-------- Dataset entries

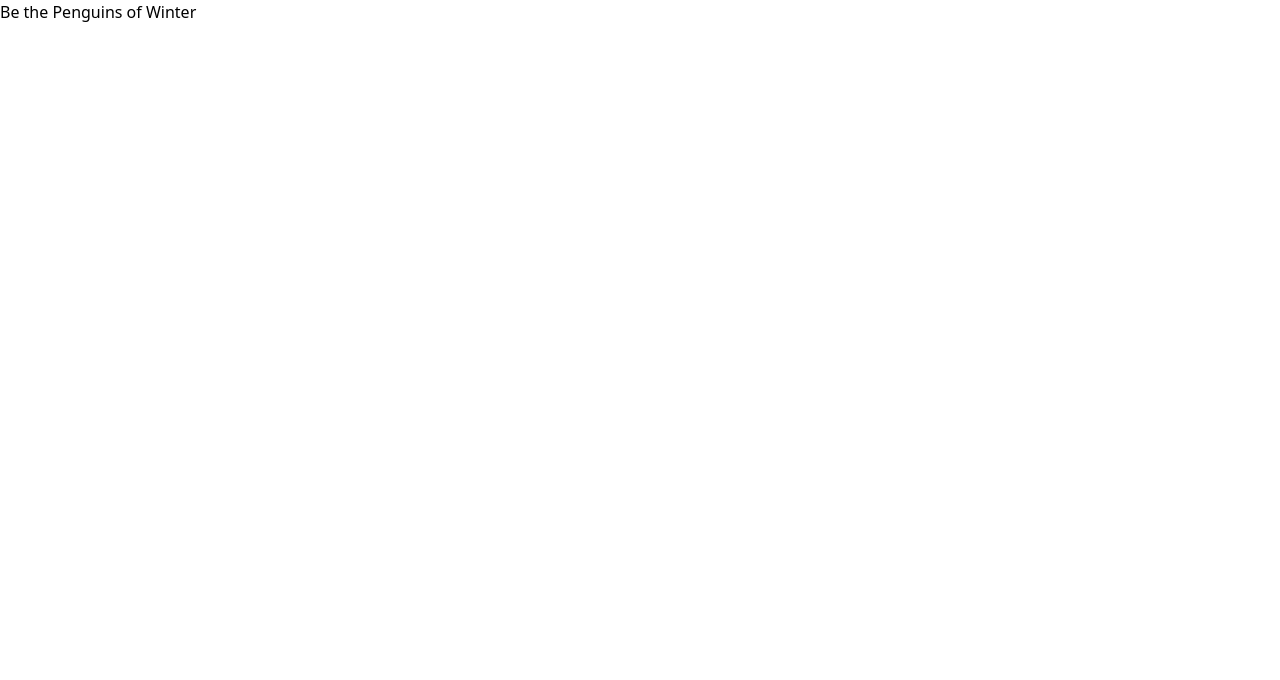
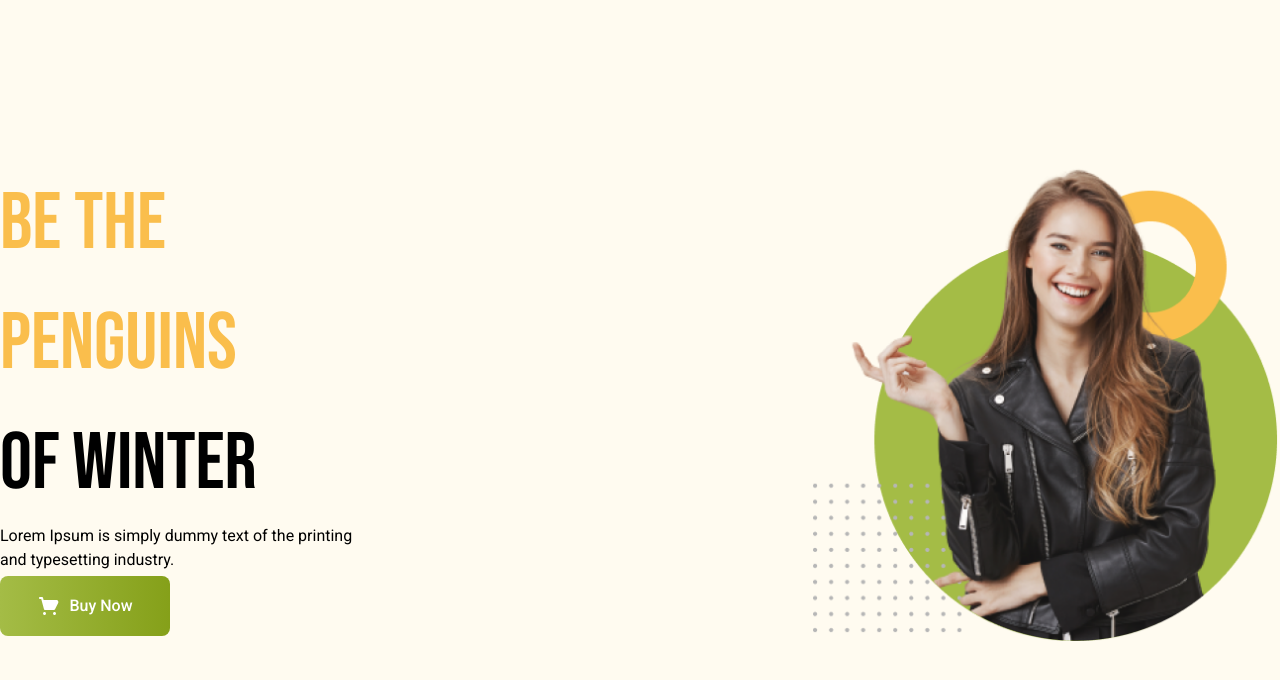
Before and after one commit to xovar/Penguin-Fashion-tailwind, a plain HTML site: page index.html in a window 1280 px wide. Drawn offline with nearby package versions, Linux system fonts and the light colour scheme.

Commit message:
header section added

```diff
--- a/index.html
+++ b/index.html
@@ -1,20 +1,70 @@
 <!DOCTYPE html>
 <html lang="en">
-<head>
-    <meta charset="UTF-8">
-    <meta name="viewport" content="width=device-width, initial-scale=1.0">
-    <title>Document</title>
+  <head>
+    <meta charset="UTF-8" />
+    <meta name="viewport" content="width=device-width, initial-scale=1.0" />
+    <title>Penguin Fashion tailwind</title>
     <script src="https://cdn.tailwindcss.com"></script>
-</head>
-<body>
-    <header>
+    <link rel="preconnect" href="https://fonts.googleapis.com" />
+    <link rel="preconnect" href="https://fonts.gstatic.com" crossorigin />
+    <link
+      href="https://fonts.googleapis.com/css2?family=Bebas+Neue&family=Roboto:wght@100;400;500;700;900&display=swap"
+      rel="stylesheet"
+    />
+    <style>
+      .roboto {
+        font-family: "Roboto", sans-serif;
+      }
+      .bebas {
+        font-family: "Bebas Neue", sans-serif;
+      }
+    </style>
+  </head>
+  <body>
+    <header class="h-[100vh] bg-[#FFFBF0]">
+      <div class="flex h-[100%] justify-center items-center">
+        <div class="mr-[401px]">
+          <h1 class="bebas font-normal text-[80px]">
+            <span class="text-[#FABE4C]">Be the Penguins</span> <br />
+            of Winter
+          </h1>
+          <p class="roboto font-normal text-[16px] w-[357px] mb-1">
+            Lorem Ipsum is simply dummy text of the printing and typesetting
+            industry.
+          </p>
+          <div
+            class="bg-gradient-to-r from-[#A4BC46] to-[#85A019] h-[60px] w-[170px] rounded-lg flex justify-center items-center"
+          >
+            <svg
+              width="24"
+              height="24"
+              viewBox="0 0 24 24"
+              fill="none"
+              xmlns="http://www.w3.org/2000/svg"
+            >
+              <path
+                d="M21.08 6.99998C20.9072 6.7006 20.6598 6.45111 20.3618 6.27585C20.0639 6.10059 19.7256 6.00554 19.38 5.99998H6.58L6 3.73998C5.9414 3.52181 5.81066 3.32992 5.62908 3.19555C5.44749 3.06118 5.22576 2.99224 5 2.99998H3C2.73478 2.99998 2.48043 3.10533 2.29289 3.29287C2.10536 3.48041 2 3.73476 2 3.99998C2 4.26519 2.10536 4.51955 2.29289 4.70708C2.48043 4.89462 2.73478 4.99998 3 4.99998H4.24L7 15.26C7.0586 15.4781 7.18934 15.67 7.37092 15.8044C7.55251 15.9388 7.77424 16.0077 8 16H17C17.1847 15.9994 17.3656 15.9477 17.5227 15.8507C17.6798 15.7536 17.8069 15.6149 17.89 15.45L21.17 8.88998C21.3122 8.59199 21.3783 8.26345 21.3626 7.93366C21.3469 7.60387 21.2498 7.2831 21.08 6.99998Z"
+                fill="white"
+              />
+              <path
+                d="M7.5 21C8.32843 21 9 20.3284 9 19.5C9 18.6716 8.32843 18 7.5 18C6.67157 18 6 18.6716 6 19.5C6 20.3284 6.67157 21 7.5 21Z"
+                fill="white"
+              />
+              <path
+                d="M17.5 21C18.3284 21 19 20.3284 19 19.5C19 18.6716 18.3284 18 17.5 18C16.6716 18 16 18.6716 16 19.5C16 20.3284 16.6716 21 17.5 21Z"
+                fill="white"
+              />
+            </svg>
+
+            <p class="roboto font-[500] text-[16px] text-[white] ml-2">
+              Buy Now
+            </p>
+          </div>
+        </div>
         <div>
-            <h1 class="">Be the Penguins of Winter</h1>
+          <img src="./images/model.png" alt="" />
         </div>
-
-        <div>
-
-        </div>
+      </div>
     </header>
-</body>
+  </body>
 </html>
```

----------------

Exercise aim: In the copy, every entry must appear exactly as written, and no picture may appear.

Exercise response:
Before and after one commit to xovar/Penguin-Fashion-tailwind, a plain HTML site: page index.html in a window 1280 px wide. Drawn offline with nearby package versions, Linux system fonts and the light colour scheme.

Commit message:
header section added

```diff
--- a/index.html
+++ b/index.html
@@ -1,20 +1,70 @@
 <!DOCTYPE html>
 <html lang="en">
-<head>
-    <meta charset="UTF-8">
-    <meta name="viewport" content="width=device-width, initial-scale=1.0">
-    <title>Document</title>
+  <head>
+    <meta charset="UTF-8" />
+    <meta name="viewport" content="width=device-width, initial-scale=1.0" />
+    <title>Penguin Fashion tailwind</title>
     <script src="https://cdn.tailwindcss.com"></script>
-</head>
-<body>
-    <header>
+    <link rel="preconnect" href="https://fonts.googleapis.com" />
+    <link rel="preconnect" href="https://fonts.gstatic.com" crossorigin />
+    <link
+      href="https://fonts.googleapis.com/css2?family=Bebas+Neue&family=Roboto:wght@100;400;500;700;900&display=swap"
+      rel="stylesheet"
+    />
+    <style>
+      .roboto {
+        font-family: "Roboto", sans-serif;
+      }
+      .bebas {
+        font-family: "Bebas Neue", sans-serif;
+      }
+    </style>
+  </head>
+  <body>
+    <header class="h-[100vh] bg-[#FFFBF0]">
+      <div class="flex h-[100%] justify-center items-center">
+        <div class="mr-[401px]">
+          <h1 class="bebas font-normal text-[80px]">
+            <span class="text-[#FABE4C]">Be the Penguins</span> <br />
+            of Winter
+          </h1>
+          <p class="roboto font-normal text-[16px] w-[357px] mb-1">
+            Lorem Ipsum is simply dummy text of the printing and typesetting
+            industry.
+          </p>
+          <div
+            class="bg-gradient-to-r from-[#A4BC46] to-[#85A019] h-[60px] w-[170px] rounded-lg flex justify-center items-center"
+          >
+            <svg
+              width="24"
+              height="24"
+              viewBox="0 0 24 24"
+              fill="none"
+              xmlns="http://www.w3.org/2000/svg"
+            >
+              <path
+                d="M21.08 6.99998C20.9072 6.7006 20.6598 6.45111 20.3618 6.27585C20.0639 6.10059 19.7256 6.00554 19.38 5.99998H6.58L6 3.73998C5.9414 3.52181 5.81066 3.32992 5.62908 3.19555C5.44749 3.06118 5.22576 2.99224 5 2.99998H3C2.73478 2.99998 2.48043 3.10533 2.29289 3.29287C2.10536 3.48041 2 3.73476 2 3.99998C2 4.26519 2.10536 4.51955 2.29289 4.70708C2.48043 4.89462 2.73478 4.99998 3 4.99998H4.24L7 15.26C7.0586 15.4781 7.18934 15.67 7.37092 15.8044C7.55251 15.9388 7.77424 16.0077 8 16H17C17.1847 15.9994 17.3656 15.9477 17.5227 15.8507C17.6798 15.7536 17.8069 15.6149 17.89 15.45L21.17 8.88998C21.3122 8.59199 21.3783 8.26345 21.3626 7.93366C21.3469 7.60387 21.2498 7.2831 21.08 6.99998Z"
+                fill="white"
+              />
+              <path
+                d="M7.5 21C8.32843 21 9 20.3284 9 19.5C9 18.6716 8.32843 18 7.5 18C6.67157 18 6 18.6716 6 19.5C6 20.3284 6.67157 21 7.5 21Z"
+                fill="white"
+              />
+              <path
+                d="M17.5 21C18.3284 21 19 20.3284 19 19.5C19 18.6716 18.3284 18 17.5 18C16.6716 18 16 18.6716 16 19.5C16 20.3284 16.6716 21 17.5 21Z"
+                fill="white"
+              />
+            </svg>
+
+            <p class="roboto font-[500] text-[16px] text-[white] ml-2">
+              Buy Now
+            </p>
+          </div>
+        </div>
         <div>
-            <h1 class="">Be the Penguins of Winter</h1>
+          <img src="./images/model.png" alt="" />
         </div>
-
-        <div>
-
-        </div>
+      </div>
     </header>
-</body>
+  </body>
 </html>
```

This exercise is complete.